Whereas the nomination of U.S. Supreme Court justices has become a baldly political circus and our current Israeli Justice Minister Ayelet Shaked has been very clear that she is enacting a revolution, judges must at least make the effort to separate their personal opinions from what they do as judges, Ironically, it was former Israeli Supreme Court President Aharon Barak, seen by many on the right as a primary instigator of everything they find objectionable, who stated that he upheld the demolitions of Palestinian homes for lack of permit, even though it went against his conscience. I believe that demolishing home when their owners have no fair chance of building legally is unconscionable and a violation of international law, but Barak felt that the Israeli law we have imposed on Palestinians who can’t vote for the Knesset gave him no choice.
I have never systematically examined how often the Israeli courts have ruled against human rights, and how often they have upheld human rights. But the number of decisions recall antithetical to my understanding of human rights and international law arguably has been greater than the ones backing my understanding.
Rabbi Shimshon Raphael Hirsch comments that, according to his reckoning, Jethro’s system required 78,600 judges. He sees this as a testament to the fact that Moses managed to pass down God’s word, create a vast population educated in God’s Ways. I might add, a vast population with the honesty and fear of God that Jethro stipulates as requirements for judges. Hirsch also contrasts the system of appeals according to Jethro, versus most systems of appeals today. In Jethro’s system, it is not those coming before the judge that appeal to a higher court, but rather the judges who appeal when they feel that the decision is beyond them. This requires a level of maturity and humility.

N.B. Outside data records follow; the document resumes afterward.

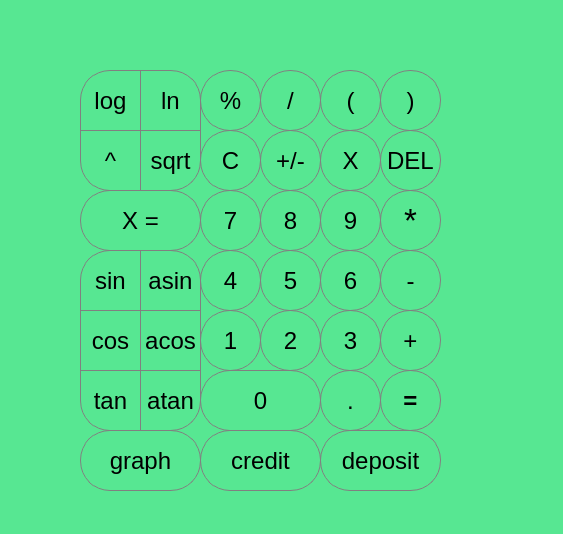
Before: the Qt Designer form src/Calculator/mainwindow.ui in manwoodt/SmartCalc_v1.0-1, drawn with Qt 5.
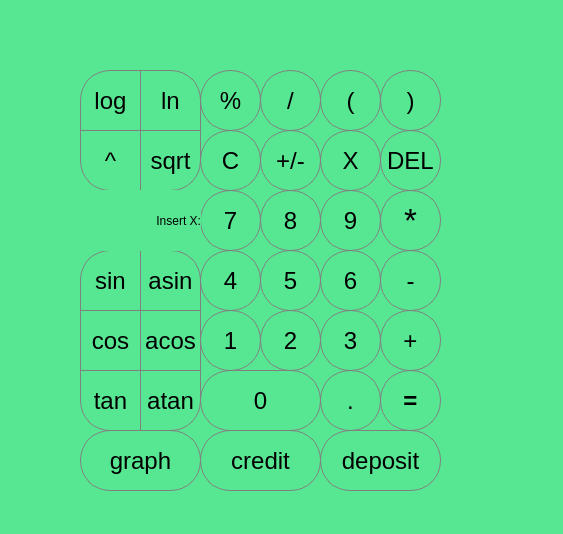
After: the same form once the commit is applied.

```diff
--- a/src/Calculator/mainwindow.ui
+++ b/src/Calculator/mainwindow.ui
@@ -1095,38 +1095,6 @@
      <string>X</string>
     </property>
    </widget>
-   <widget class="QPushButton" name="pushButton_x">
-    <property name="geometry">
-     <rect>
-      <x>80</x>
-      <y>190</y>
-      <width>121</width>
-      <height>61</height>
-     </rect>
-    </property>
-    <property name="font">
-     <font>
-      <pointsize>18</pointsize>
-     </font>
-    </property>
-    <property name="styleSheet">
-     <string notr="true">QPushButton {
-   border: 1px solid grey;
- background-color:  transparent;
-color: black;
-border-top-right-radius: 30px;
-border-top-left-radius: 30px;
-border-bottom-right-radius: 30px;
-border-bottom-left-radius: 30px;
-}
-QPushButton:pressed {
-    background-color: rgb(11, 213, 131)
-}</string>
-    </property>
-    <property name="text">
-     <string>X =</string>
-    </property>
-   </widget>
    <widget class="QPushButton" name="pushButton_graph">
     <property name="geometry">
      <rect>
@@ -1226,10 +1194,10 @@
    <widget class="QLabel" name="insert_x">
     <property name="geometry">
      <rect>
-      <x>460</x>
-      <y>70</y>
-      <width>71</width>
-      <height>251</height>
+      <x>80</x>
+      <y>190</y>
+      <width>121</width>
+      <height>61</height>
      </rect>
     </property>
     <property name="styleSheet">
@@ -1247,7 +1215,7 @@
 </string>
     </property>
     <property name="text">
-     <string/>
+     <string>Insert X:</string>
     </property>
     <property name="alignment">
      <set>Qt::AlignRight|Qt::AlignTrailing|Qt::AlignVCenter</set>
```
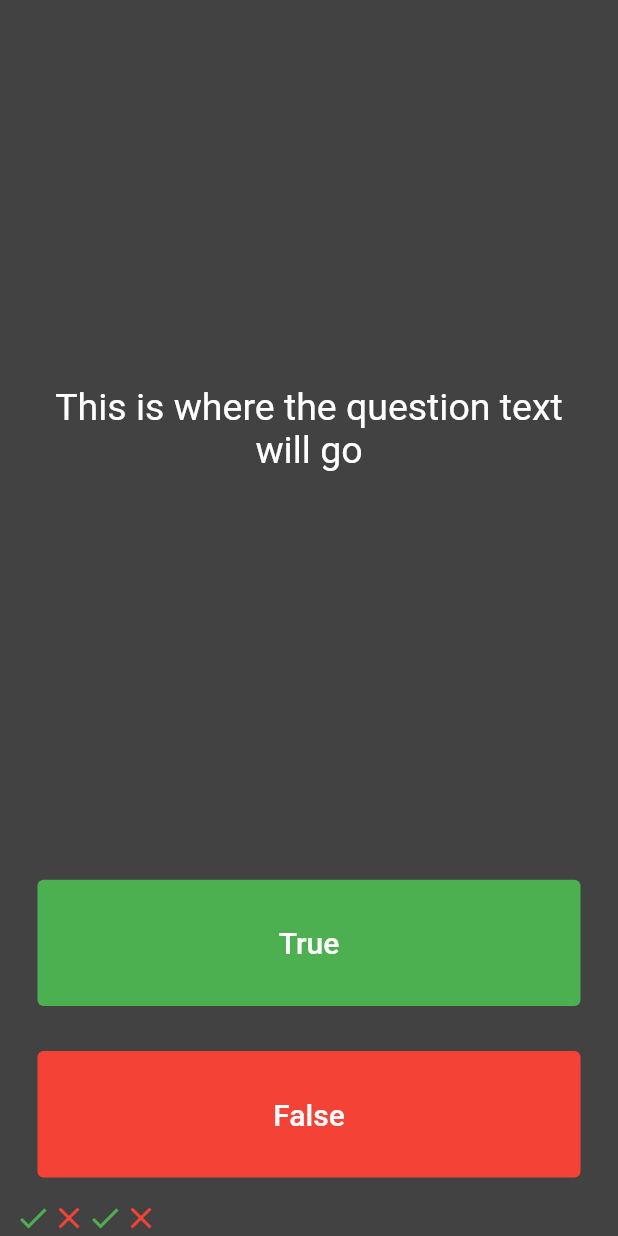
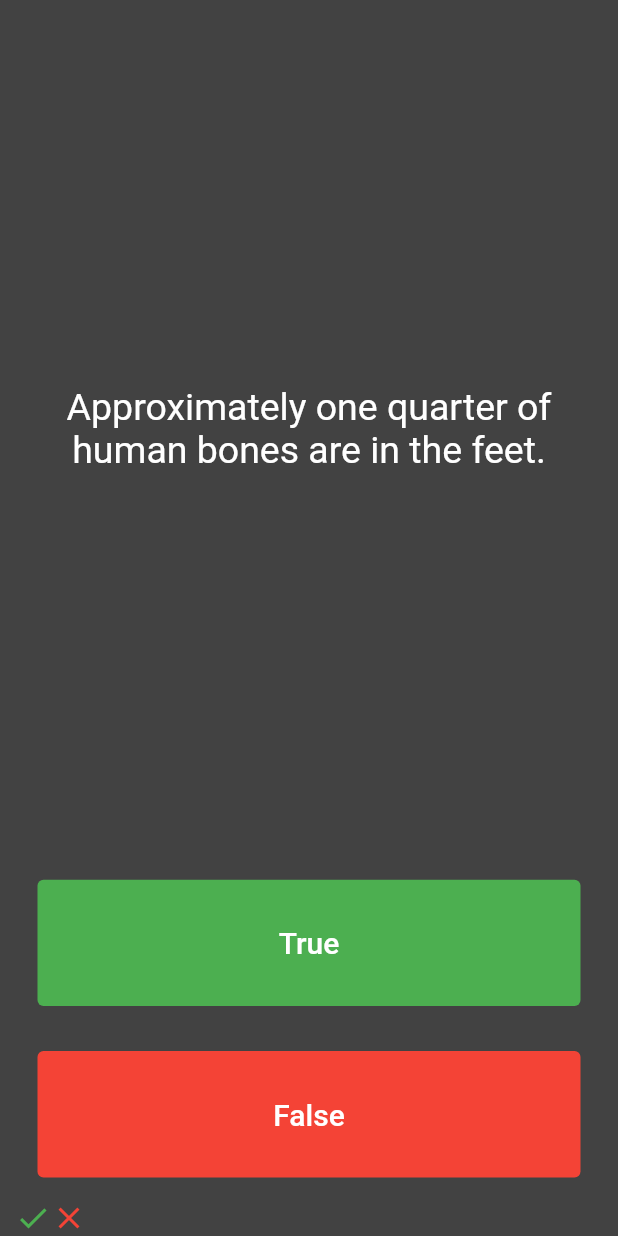
Before and after one commit to Sherange/quizzler, a Flutter app: the screen it shows after launch, after a tap on "True", after a tap on "False", on a phone screen of 412 x 824 dp. Run offline on Flutter 3.47's test engine with Material 2 defaults, Android fonts, the phone set to English and light mode, and no system bars.

Commit message:
set questions

```diff
--- a/lib/main.dart
+++ b/lib/main.dart
@@ -29,31 +29,32 @@ class QuizPage extends StatefulWidget {
 }
 
 class _QuizPageState extends State<QuizPage> {
-  List<Widget> scoreKeeper = [
-    const Icon(
-      Icons.check,
-      color: Colors.green,
-    ),
-    const Icon(
-      Icons.close,
-      color: Colors.red,
-    )
+  List<Widget> scoreKeeper = [];
+
+  List<String> questions = [
+    'Some cats are actually allergic to humans',
+    'You can lead a cow down stairs but not up stairs.',
+    'Approximately one quarter of human bones are in the feet.',
+    'A slug\'s blood is green.'
   ];
+
+  int questionNumber = 0;
+
   @override
   Widget build(BuildContext context) {
     return Column(
         mainAxisAlignment: MainAxisAlignment.spaceBetween,
         crossAxisAlignment: CrossAxisAlignment.stretch,
         children: [
-          const Expanded(
+          Expanded(
             flex: 5,
             child: Padding(
-              padding: EdgeInsets.all(10.0),
+              padding: const EdgeInsets.all(10.0),
               child: Center(
                 child: Text(
-                  "This is where the question text will go",
+                  questions[questionNumber],
                   textAlign: TextAlign.center,
-                  style: TextStyle(fontSize: 25.0, color: Colors.white),
+                  style: const TextStyle(fontSize: 25.0, color: Colors.white),
                 ),
               ),
             ),
@@ -67,6 +68,7 @@ class _QuizPageState extends State<QuizPage> {
                 ),
                 onPressed: () {
                   setState(() {
+                    questionNumber++;
                     scoreKeeper.add(const Icon(
                       Icons.check,
                       color: Colors.green,
@@ -89,6 +91,7 @@ class _QuizPageState extends State<QuizPage> {
                 ),
                 onPressed: () {
                   setState(() {
+                    questionNumber++;
                     scoreKeeper.add(const Icon(
                       Icons.close,
                       color: Colors.red,
```
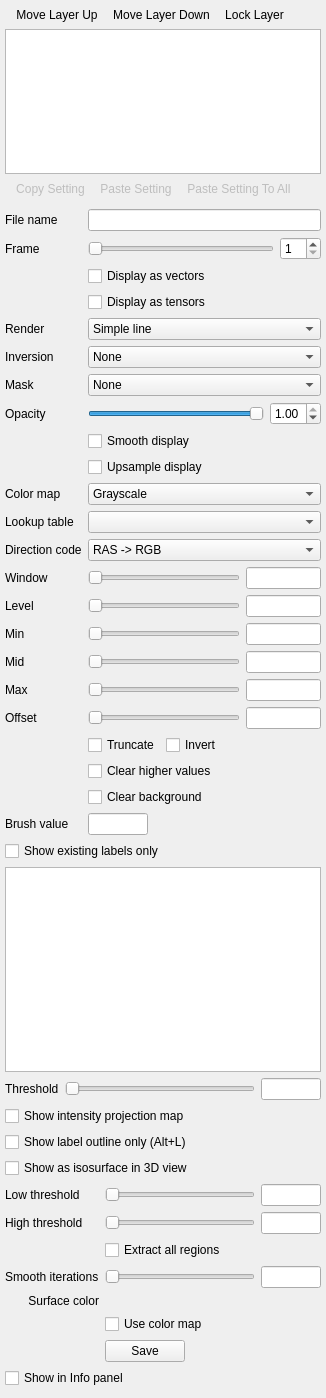
freesurfer/freesurfer, file freeview/PanelVolume.ui: the form before one commit.
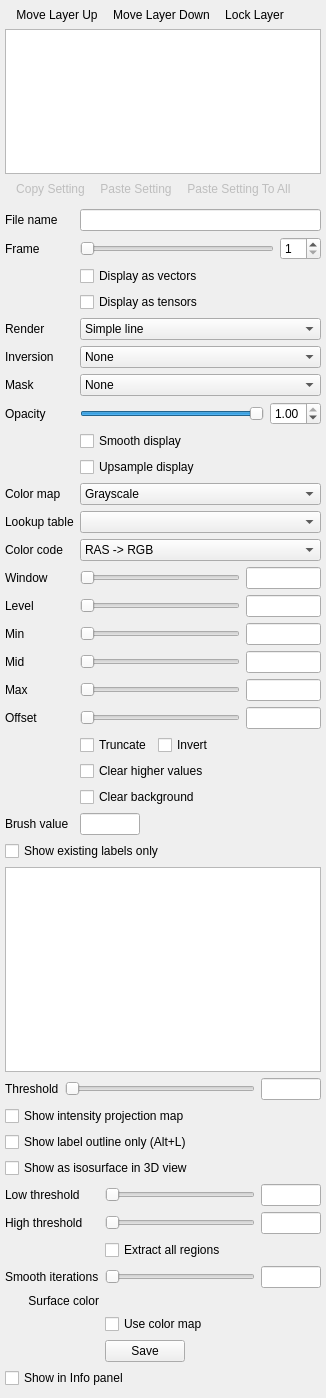
The form after the commit. Icons and pictures are not drawn. Custom widgets are drawn as their Qt base class.

Patch:
```diff
--- a/freeview/PanelVolume.ui
+++ b/freeview/PanelVolume.ui
@@ -350,7 +350,7 @@
       <item row="12" column="0">
        <widget class="QLabel" name="labelDirectionCode">
         <property name="text">
-         <string>Direction code</string>
+         <string>Color code</string>
         </property>
        </widget>
       </item>
```
Left out of the diff: 6 changed lines with no effect on the pictures.
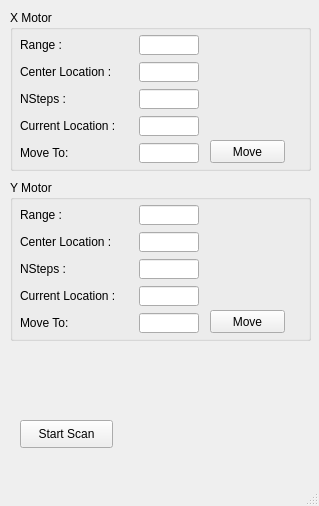
Before: the Qt Designer form gridscan_mainwin.ui in hgarbeil/GridScan, drawn with Qt 5.
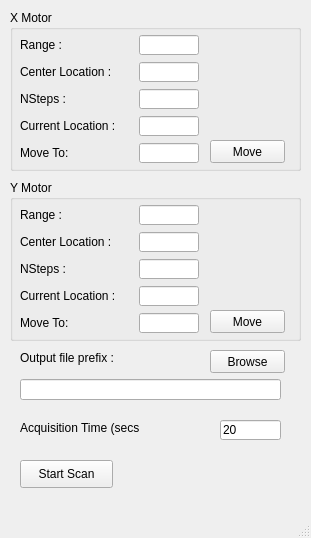
After: the same form once the commit is applied.

Diff of the .ui file:
```diff
--- a/gridscan_mainwin.ui
+++ b/gridscan_mainwin.ui
@@ -6,8 +6,8 @@
    <rect>
     <x>0</x>
     <y>0</y>
-    <width>319</width>
-    <height>506</height>
+    <width>311</width>
+    <height>538</height>
    </rect>
   </property>
   <property name="windowTitle">
@@ -19,7 +19,7 @@
      <rect>
       <x>10</x>
       <y>10</y>
-      <width>301</width>
+      <width>291</width>
       <height>161</height>
      </rect>
     </property>
@@ -171,7 +171,7 @@
     <property name="geometry">
      <rect>
       <x>20</x>
-      <y>420</y>
+      <y>460</y>
       <width>93</width>
       <height>28</height>
      </rect>
@@ -185,7 +185,7 @@
      <rect>
       <x>10</x>
       <y>180</y>
-      <width>301</width>
+      <width>291</width>
       <height>161</height>
      </rect>
     </property>
@@ -333,6 +333,68 @@
      </layout>
     </widget>
    </widget>
+   <widget class="QLabel" name="label_11">
+    <property name="geometry">
+     <rect>
+      <x>20</x>
+      <y>350</y>
+      <width>101</width>
+      <height>16</height>
+     </rect>
+    </property>
+    <property name="text">
+     <string>Output file prefix :</string>
+    </property>
+   </widget>
+   <widget class="QPushButton" name="browseButton">
+    <property name="geometry">
+     <rect>
+      <x>210</x>
+      <y>350</y>
+      <width>75</width>
+      <height>23</height>
+     </rect>
+    </property>
+    <property name="text">
+     <string>Browse</string>
+    </property>
+   </widget>
+   <widget class="QLineEdit" name="outprefLE">
+    <property name="geometry">
+     <rect>
+      <x>20</x>
+      <y>379</y>
+      <width>261</width>
+      <height>21</height>
+     </rect>
+    </property>
+   </widget>
+   <widget class="QLabel" name="label_12">
+    <property name="geometry">
+     <rect>
+      <x>20</x>
+      <y>420</y>
+      <width>121</width>
+      <height>16</height>
+     </rect>
+    </property>
+    <property name="text">
+     <string>Acquisition Time (secs ) : </string>
+    </property>
+   </widget>
+   <widget class="QLineEdit" name="acquisitionTimeLE">
+    <property name="geometry">
+     <rect>
+      <x>220</x>
+      <y>420</y>
+      <width>61</width>
+      <height>20</height>
+     </rect>
+    </property>
+    <property name="text">
+     <string>20</string>
+    </property>
+   </widget>
   </widget>
   <widget class="QMenuBar" name="menubar">
    <property name="geometry">
```
Left out of the diff: 2 changed lines with no effect on the pictures.
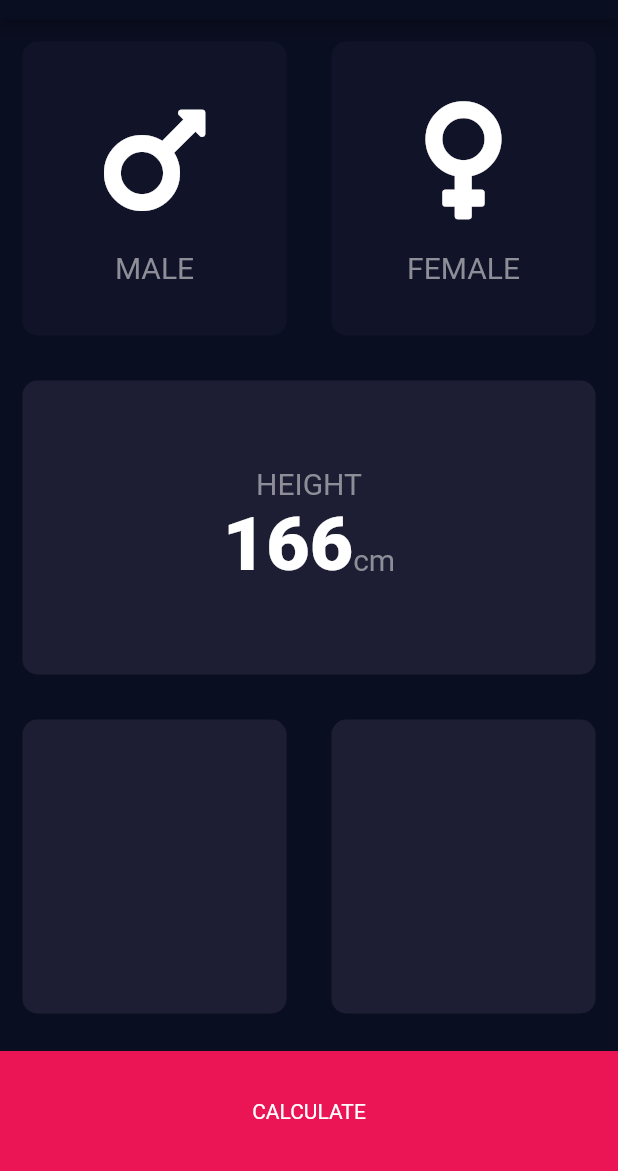
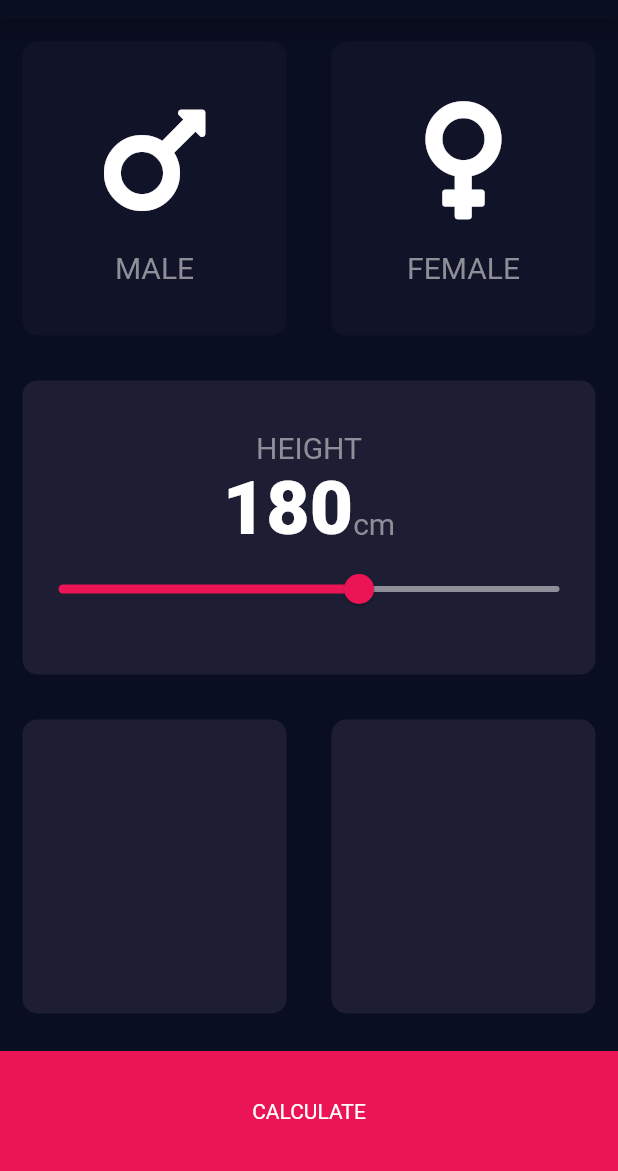
Before and after one commit to rashidrazak/flutter-bmi-calculator, a Flutter app: the screen it shows after launch, on a phone screen of 412 x 824 dp, the part 65-1236 px from its top. Run offline on Flutter 3.47's test engine with Material 2 defaults, Android fonts, the phone set to English and light mode, and no system bars; our stand-ins replace font_awesome_flutter.

```diff
--- a/lib/input_page.dart
+++ b/lib/input_page.dart
@@ -16,6 +16,9 @@ class InputPage extends StatefulWidget {
 
 class _InputPageState extends State<InputPage> {
   Gender selectedGender;
+  int height = 180;
+  double minHeight = 120;
+  double maxHeight = 220;
 
   @override
   Widget build(BuildContext context) {
@@ -80,7 +83,7 @@ class _InputPageState extends State<InputPage> {
                     textBaseline: TextBaseline.alphabetic,
                     children: <Widget>[
                       Text(
-                        '166',
+                        height.toString(),
                         style: kNumberTextStyle,
                       ),
                       Text(
@@ -88,6 +91,19 @@ class _InputPageState extends State<InputPage> {
                         style: kLabelTextStyle,
                       ),
                     ],
+                  ),
+                  Slider(
+                    value: height.toDouble(),
+                    min: minHeight,
+                    max: maxHeight,
+                    activeColor: Color(0xFFEB1555),
+                    inactiveColor: Color(0xFF8D8E98),
+                    onChanged: (double newValue) {
+                      print(newValue);
+                      setState(() {
+                        height = newValue.round();
+                      });
+                    },
                   ),
                 ],
               ),
```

After all the philosophizing about how we determine the law, it is important to remember that law alone doesn’t create a decent society. Although our sages created a tremendous edifice of law, they also undermined it by determining that they could force somebody to do something they had no legal requirement to do, if somebody was not doing that something that could help another person without causing harm to him/herself (kofin al midat sdom). They realized that sort of unwillingness to help others would lead us down the slippery slope to Sodom. Hirsch quotes a baraita brought by Rav Yosef in the Talmud (Baba Metzia 30b), on the line from our parsasha, “and enjoin upon them the laws and the teachings, and make known to them the way they are to go and the practices they are to follow.”(Exodus 18:20). “The way” is that of acts of loving kindness. “they are to go” is visiting the sick and burying the dead , “the practices” is law and “they are to follow” is lifnim meshurat hadin– going beyond the letter of the law to observe the intent of the law.” Rabbi Yokhanan states that Jerusalem was destroyed because people demanded their rights according to the strict letter of the Torah and were not willing to cede anything lifnim meshurat hadin. Hirsch says that Jethro told Moses, a society can’t exist when people only think of themselves. There also must be loving kindness, the morality which is the true intent of the laws of the Torah, and solidarity and concern for fellow human beings. Rather than thinking than defining our personal welfare as zealously insisting on everything we are owed, we could internalize a feeling that our welfare is enhanced when we contribute to the welfare of others.